Other substitutions are more unsettling. For example, mixed seafood products such as prawn balls bought in Singapore markets recorded a mislabelling rate of 38.5%. The prawn balls repeatedly contained pig DNA, researchers found.
And in China, 153 roasted fish fillet products from 30 commercial brands bought at local markets were tested to reveal “an alarming misrepresentation rate of at least 58%”, including some substitutions from the deadly pufferfish family.
Substituted fish can pose health risks. One frequent substitute for some varieties of tuna is escolar, a hard-to-digest oilfish. Others have unique parasites that may threaten health. Still others are less nutritious: when tilapia is a stand-in for red snapper, people are eating a fish with lower levels of nutrients, including lower omega-3 polyunsaturated fatty acids.

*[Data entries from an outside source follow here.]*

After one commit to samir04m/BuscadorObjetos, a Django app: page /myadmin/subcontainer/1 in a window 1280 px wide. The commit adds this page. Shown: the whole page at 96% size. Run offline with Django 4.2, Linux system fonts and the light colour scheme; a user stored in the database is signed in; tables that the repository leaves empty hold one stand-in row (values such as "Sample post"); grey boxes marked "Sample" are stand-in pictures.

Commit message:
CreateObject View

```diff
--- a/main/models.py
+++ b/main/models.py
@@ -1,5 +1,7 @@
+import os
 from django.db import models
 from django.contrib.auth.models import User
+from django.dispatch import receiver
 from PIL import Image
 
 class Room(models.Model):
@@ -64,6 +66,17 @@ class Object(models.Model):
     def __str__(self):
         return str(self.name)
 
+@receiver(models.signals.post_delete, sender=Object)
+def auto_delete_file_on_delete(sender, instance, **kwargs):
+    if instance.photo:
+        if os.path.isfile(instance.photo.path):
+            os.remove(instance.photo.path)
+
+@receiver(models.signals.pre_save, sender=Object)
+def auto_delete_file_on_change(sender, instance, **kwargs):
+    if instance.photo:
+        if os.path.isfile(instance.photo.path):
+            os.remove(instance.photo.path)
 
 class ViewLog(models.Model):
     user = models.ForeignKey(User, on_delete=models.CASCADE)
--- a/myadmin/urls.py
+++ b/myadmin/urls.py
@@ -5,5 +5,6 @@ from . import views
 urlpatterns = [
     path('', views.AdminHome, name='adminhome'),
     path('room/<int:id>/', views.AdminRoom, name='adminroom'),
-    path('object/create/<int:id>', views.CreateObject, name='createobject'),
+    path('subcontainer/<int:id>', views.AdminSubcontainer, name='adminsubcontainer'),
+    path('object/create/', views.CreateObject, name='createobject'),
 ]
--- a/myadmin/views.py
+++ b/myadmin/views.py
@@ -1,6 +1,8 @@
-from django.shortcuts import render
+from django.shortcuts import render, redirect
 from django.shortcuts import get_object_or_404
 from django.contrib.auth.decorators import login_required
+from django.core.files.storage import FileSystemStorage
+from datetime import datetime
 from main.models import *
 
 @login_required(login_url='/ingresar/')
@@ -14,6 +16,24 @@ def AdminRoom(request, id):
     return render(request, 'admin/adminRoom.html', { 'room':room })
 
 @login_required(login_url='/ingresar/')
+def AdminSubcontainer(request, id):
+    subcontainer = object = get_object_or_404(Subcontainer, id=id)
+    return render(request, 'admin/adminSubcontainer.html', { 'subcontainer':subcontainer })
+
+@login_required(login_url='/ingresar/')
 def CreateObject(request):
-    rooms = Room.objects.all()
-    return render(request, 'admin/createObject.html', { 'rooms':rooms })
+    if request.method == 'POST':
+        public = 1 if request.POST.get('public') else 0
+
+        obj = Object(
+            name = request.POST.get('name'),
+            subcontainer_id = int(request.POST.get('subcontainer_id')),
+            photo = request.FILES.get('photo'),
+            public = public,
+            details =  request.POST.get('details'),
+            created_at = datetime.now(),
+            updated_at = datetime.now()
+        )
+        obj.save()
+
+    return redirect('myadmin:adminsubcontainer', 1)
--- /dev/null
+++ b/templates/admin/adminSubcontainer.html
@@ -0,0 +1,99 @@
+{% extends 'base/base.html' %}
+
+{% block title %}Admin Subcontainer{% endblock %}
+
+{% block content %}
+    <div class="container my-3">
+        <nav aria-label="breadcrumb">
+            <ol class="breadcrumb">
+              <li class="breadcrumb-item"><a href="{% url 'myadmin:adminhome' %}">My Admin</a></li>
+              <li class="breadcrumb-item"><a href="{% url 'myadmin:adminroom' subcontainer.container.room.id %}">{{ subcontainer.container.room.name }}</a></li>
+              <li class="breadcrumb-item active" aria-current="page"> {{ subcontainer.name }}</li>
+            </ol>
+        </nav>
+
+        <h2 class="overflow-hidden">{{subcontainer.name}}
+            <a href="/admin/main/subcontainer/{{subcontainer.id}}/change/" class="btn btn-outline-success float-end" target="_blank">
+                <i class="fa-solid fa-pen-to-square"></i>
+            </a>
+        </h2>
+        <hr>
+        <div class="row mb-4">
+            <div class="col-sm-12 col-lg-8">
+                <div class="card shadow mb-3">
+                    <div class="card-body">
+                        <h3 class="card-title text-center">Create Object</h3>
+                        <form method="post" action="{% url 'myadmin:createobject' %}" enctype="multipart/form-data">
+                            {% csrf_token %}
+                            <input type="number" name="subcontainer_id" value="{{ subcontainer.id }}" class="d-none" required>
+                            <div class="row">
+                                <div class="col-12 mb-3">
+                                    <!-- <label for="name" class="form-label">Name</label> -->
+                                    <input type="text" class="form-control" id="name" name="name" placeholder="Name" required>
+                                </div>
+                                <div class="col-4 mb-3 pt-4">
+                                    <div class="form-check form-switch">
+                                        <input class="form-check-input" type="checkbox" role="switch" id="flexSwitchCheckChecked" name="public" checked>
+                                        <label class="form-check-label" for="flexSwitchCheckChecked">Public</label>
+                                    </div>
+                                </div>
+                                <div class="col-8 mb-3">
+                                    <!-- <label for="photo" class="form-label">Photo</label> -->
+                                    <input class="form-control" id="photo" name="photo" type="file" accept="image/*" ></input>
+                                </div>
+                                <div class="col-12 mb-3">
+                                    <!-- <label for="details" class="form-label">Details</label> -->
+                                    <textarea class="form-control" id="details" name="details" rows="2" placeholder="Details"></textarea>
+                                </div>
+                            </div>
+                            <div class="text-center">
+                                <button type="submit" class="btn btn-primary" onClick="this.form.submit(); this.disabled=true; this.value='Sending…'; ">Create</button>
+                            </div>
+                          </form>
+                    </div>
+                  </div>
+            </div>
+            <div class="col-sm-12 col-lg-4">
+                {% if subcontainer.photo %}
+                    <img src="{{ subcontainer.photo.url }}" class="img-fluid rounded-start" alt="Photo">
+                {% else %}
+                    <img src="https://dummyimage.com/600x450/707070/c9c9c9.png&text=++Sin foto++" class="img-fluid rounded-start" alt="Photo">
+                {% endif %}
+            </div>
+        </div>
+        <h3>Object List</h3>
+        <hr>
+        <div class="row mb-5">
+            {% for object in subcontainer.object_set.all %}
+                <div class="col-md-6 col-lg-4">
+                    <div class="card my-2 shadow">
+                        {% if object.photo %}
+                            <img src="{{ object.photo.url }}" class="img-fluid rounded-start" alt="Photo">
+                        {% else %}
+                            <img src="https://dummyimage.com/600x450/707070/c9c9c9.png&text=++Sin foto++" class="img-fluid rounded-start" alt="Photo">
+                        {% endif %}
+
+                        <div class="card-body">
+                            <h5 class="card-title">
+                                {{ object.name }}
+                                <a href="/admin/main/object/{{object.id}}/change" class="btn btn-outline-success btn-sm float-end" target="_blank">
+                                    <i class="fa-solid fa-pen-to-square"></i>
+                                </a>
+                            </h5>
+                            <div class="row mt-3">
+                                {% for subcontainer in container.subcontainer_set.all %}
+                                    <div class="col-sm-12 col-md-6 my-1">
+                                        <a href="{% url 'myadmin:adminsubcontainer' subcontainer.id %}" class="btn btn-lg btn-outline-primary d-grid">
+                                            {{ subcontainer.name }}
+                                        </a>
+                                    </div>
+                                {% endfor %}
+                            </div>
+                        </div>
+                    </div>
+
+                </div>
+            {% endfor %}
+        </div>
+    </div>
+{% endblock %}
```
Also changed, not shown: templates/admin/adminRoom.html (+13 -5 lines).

Oceana, which has carried out nearly 20 investigations of its own into mislabelling, also did a global review in 2016 of 200 studies from 55 countries, which found that on average one in five fish sampled from fishmongers, supermarkets and restaurants were mislabelled.
The situation does not appear to be improving. In 2019, Oceana found 47% of the samples it tested from food retailers and restaurants in six Canadian cities were mislabelled.
There is considerable economic incentive to sell low-value fish in place of more popular and expensive species – and even more money to be made “laundering” illegally caught fish, says Rashid Sumaila, a fisheries economist at the Institute for the Oceans and Fisheries at the University of British Columbia.
Sumaila calculated in a 2020 study that between 8m and 14m tonnes of fish are caught illegally every year. “That’s like 15 to 20 million cows being stolen every year,” in terms of weight, he said.
“Fish laundering” is often linked to illegal, unreported and unregulated (IUU) catches by large “distant” fleets, in which foreign-flagged vessels operate off the coasts of Africa, Asia and South America. Often, the catches are processed on board large transshipment vessels, where mislabelling and mixing of legal and illegal fish is done in relative secret. The risk of getting caught is low because monitoring and transparency is weak along the seafood supply chain. “People can make a lot of money doing this,” said Sumaila.
Others lose out. Fish laundering results in an economic loss of $26bn–$50bn (£19bn–£36bn) a year, Sumaila’s study concluded, as illegal or fraudulently labelled fish undercuts the legal industry, making it difficult for honest players to compete. “It’s very corrosive,” he said. “If not stopped, illegal fishing just grows.”